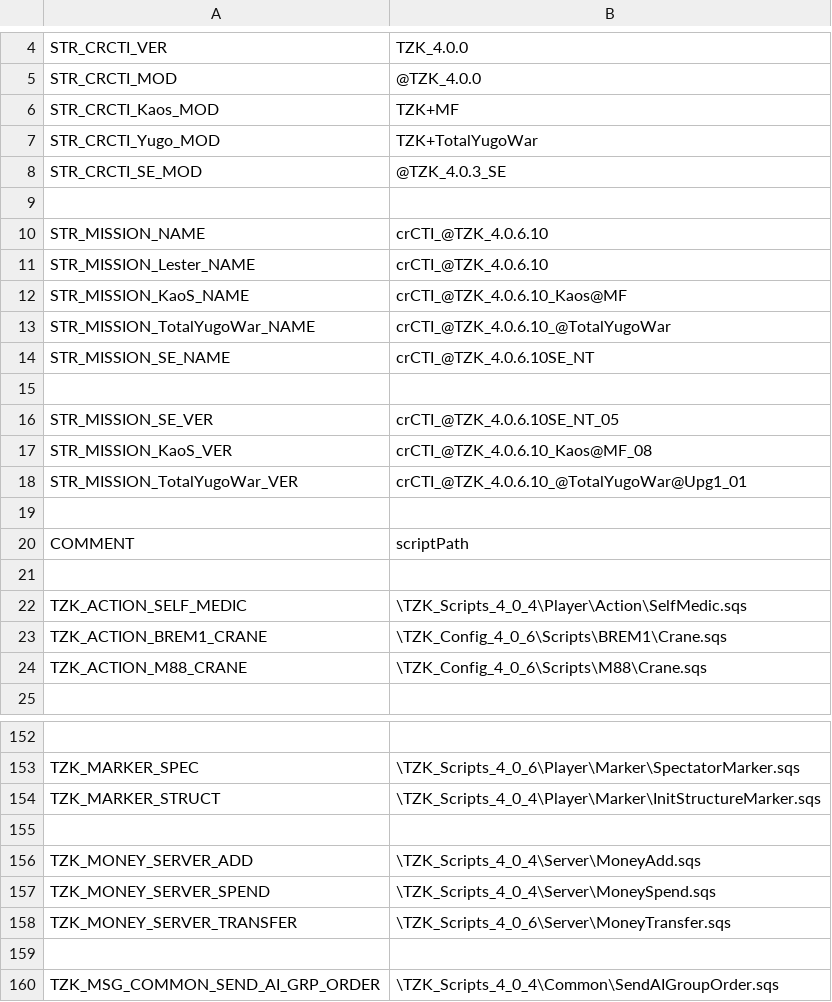
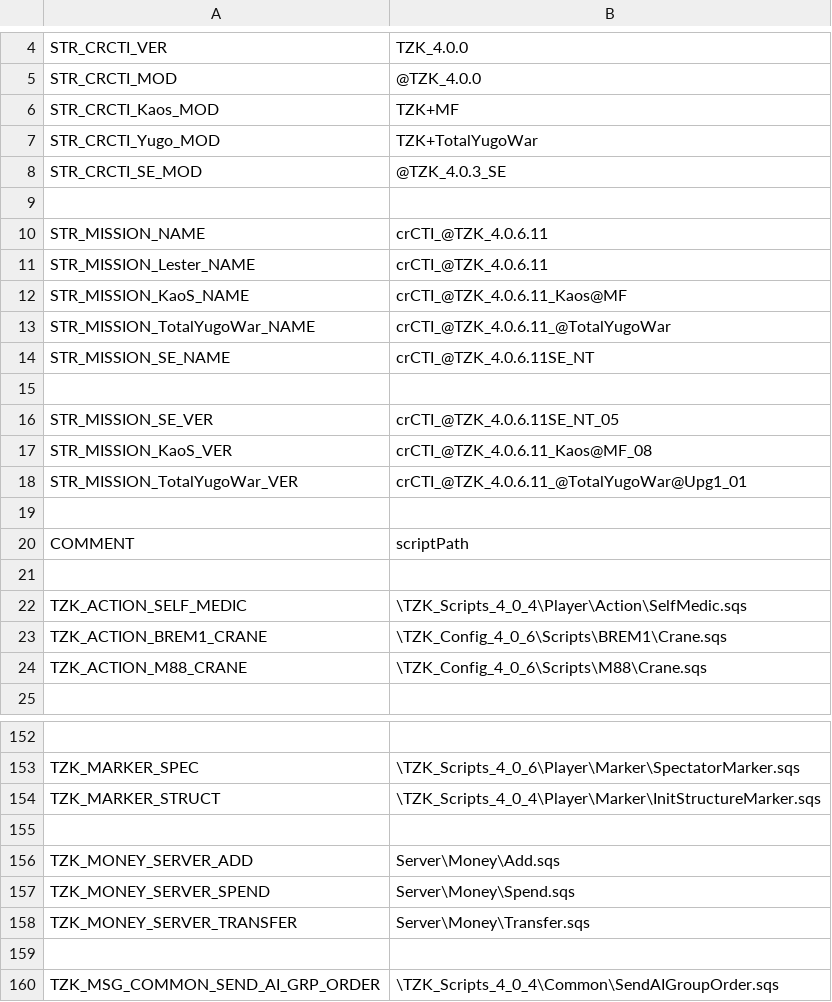
Before and after one commit to TZKdeveloperIF/Project-TZK-Since2.12, a CSV file: MPMissions/General Scripts in Mission/stringtable.csv, drawn as a sheet; only a part is shown, gaps mark what is left out.

Commit message:
[4.0.6.11] Try using a matrix (of money) for mutex

```diff
--- a/MPMissions/General Scripts in Mission/stringtable.csv
+++ b/MPMissions/General Scripts in Mission/stringtable.csv
@@ -9,11 +9,11 @@ STR_CRCTI_SE_MOD,  "@TZK_4.0.3_SE"
 
-STR_MISSION_NAME,  "crCTI_@TZK_4.0.6.10"
-STR_MISSION_Lester_NAME,  "crCTI_@TZK_4.0.6.10"
-STR_MISSION_KaoS_NAME,  "crCTI_@TZK_4.0.6.10_Kaos@MF"
-STR_MISSION_TotalYugoWar_NAME,  "crCTI_@TZK_4.0.6.10_@TotalYugoWar"
-STR_MISSION_SE_NAME,  "crCTI_@TZK_4.0.6.10SE_NT"
+STR_MISSION_NAME,  "crCTI_@TZK_4.0.6.11"
+STR_MISSION_Lester_NAME,  "crCTI_@TZK_4.0.6.11"
+STR_MISSION_KaoS_NAME,  "crCTI_@TZK_4.0.6.11_Kaos@MF"
+STR_MISSION_TotalYugoWar_NAME,  "crCTI_@TZK_4.0.6.11_@TotalYugoWar"
+STR_MISSION_SE_NAME,  "crCTI_@TZK_4.0.6.11SE_NT"
 
-STR_MISSION_SE_VER,  "crCTI_@TZK_4.0.6.10SE_NT_05"
-STR_MISSION_KaoS_VER,  "crCTI_@TZK_4.0.6.10_Kaos@MF_08"
-STR_MISSION_TotalYugoWar_VER,  "crCTI_@TZK_4.0.6.10_@TotalYugoWar@Upg1_01"
+STR_MISSION_SE_VER,  "crCTI_@TZK_4.0.6.11SE_NT_05"
+STR_MISSION_KaoS_VER,  "crCTI_@TZK_4.0.6.11_Kaos@MF_08"
+STR_MISSION_TotalYugoWar_VER,  "crCTI_@TZK_4.0.6.11_@TotalYugoWar@Upg1_01"
 
@@ -155,5 +155,5 @@ TZK_MARKER_STRUCT, "\TZK_Scripts_4_0_4\Player\Marker\InitStructureMarker.sqs"
 
-TZK_MONEY_SERVER_ADD, "\TZK_Scripts_4_0_4\Server\MoneyAdd.sqs"
-TZK_MONEY_SERVER_SPEND, "\TZK_Scripts_4_0_4\Server\MoneySpend.sqs"
-TZK_MONEY_SERVER_TRANSFER, "\TZK_Scripts_4_0_6\Server\MoneyTransfer.sqs"
+TZK_MONEY_SERVER_ADD, "Server\Money\Add.sqs"
+TZK_MONEY_SERVER_SPEND, "Server\Money\Spend.sqs"
+TZK_MONEY_SERVER_TRANSFER, "Server\Money\Transfer.sqs"
 
```
Also changed, not shown: 5 other files.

WORK REQUEST: Return the records above in their entirety, word for word, with the pictures removed.

ANSWER:
Before and after one commit to TZKdeveloperIF/Project-TZK-Since2.12, a CSV file: MPMissions/General Scripts in Mission/stringtable.csv, drawn as a sheet; only a part is shown, gaps mark what is left out.

Commit message:
[4.0.6.11] Try using a matrix (of money) for mutex

```diff
--- a/MPMissions/General Scripts in Mission/stringtable.csv
+++ b/MPMissions/General Scripts in Mission/stringtable.csv
@@ -9,11 +9,11 @@ STR_CRCTI_SE_MOD,  "@TZK_4.0.3_SE"
 
-STR_MISSION_NAME,  "crCTI_@TZK_4.0.6.10"
-STR_MISSION_Lester_NAME,  "crCTI_@TZK_4.0.6.10"
-STR_MISSION_KaoS_NAME,  "crCTI_@TZK_4.0.6.10_Kaos@MF"
-STR_MISSION_TotalYugoWar_NAME,  "crCTI_@TZK_4.0.6.10_@TotalYugoWar"
-STR_MISSION_SE_NAME,  "crCTI_@TZK_4.0.6.10SE_NT"
+STR_MISSION_NAME,  "crCTI_@TZK_4.0.6.11"
+STR_MISSION_Lester_NAME,  "crCTI_@TZK_4.0.6.11"
+STR_MISSION_KaoS_NAME,  "crCTI_@TZK_4.0.6.11_Kaos@MF"
+STR_MISSION_TotalYugoWar_NAME,  "crCTI_@TZK_4.0.6.11_@TotalYugoWar"
+STR_MISSION_SE_NAME,  "crCTI_@TZK_4.0.6.11SE_NT"
 
-STR_MISSION_SE_VER,  "crCTI_@TZK_4.0.6.10SE_NT_05"
-STR_MISSION_KaoS_VER,  "crCTI_@TZK_4.0.6.10_Kaos@MF_08"
-STR_MISSION_TotalYugoWar_VER,  "crCTI_@TZK_4.0.6.10_@TotalYugoWar@Upg1_01"
+STR_MISSION_SE_VER,  "crCTI_@TZK_4.0.6.11SE_NT_05"
+STR_MISSION_KaoS_VER,  "crCTI_@TZK_4.0.6.11_Kaos@MF_08"
+STR_MISSION_TotalYugoWar_VER,  "crCTI_@TZK_4.0.6.11_@TotalYugoWar@Upg1_01"
 
@@ -155,5 +155,5 @@ TZK_MARKER_STRUCT, "\TZK_Scripts_4_0_4\Player\Marker\InitStructureMarker.sqs"
 
-TZK_MONEY_SERVER_ADD, "\TZK_Scripts_4_0_4\Server\MoneyAdd.sqs"
-TZK_MONEY_SERVER_SPEND, "\TZK_Scripts_4_0_4\Server\MoneySpend.sqs"
-TZK_MONEY_SERVER_TRANSFER, "\TZK_Scripts_4_0_6\Server\MoneyTransfer.sqs"
+TZK_MONEY_SERVER_ADD, "Server\Money\Add.sqs"
+TZK_MONEY_SERVER_SPEND, "Server\Money\Spend.sqs"
+TZK_MONEY_SERVER_TRANSFER, "Server\Money\Transfer.sqs"
 
```
Also changed, not shown: 5 other files.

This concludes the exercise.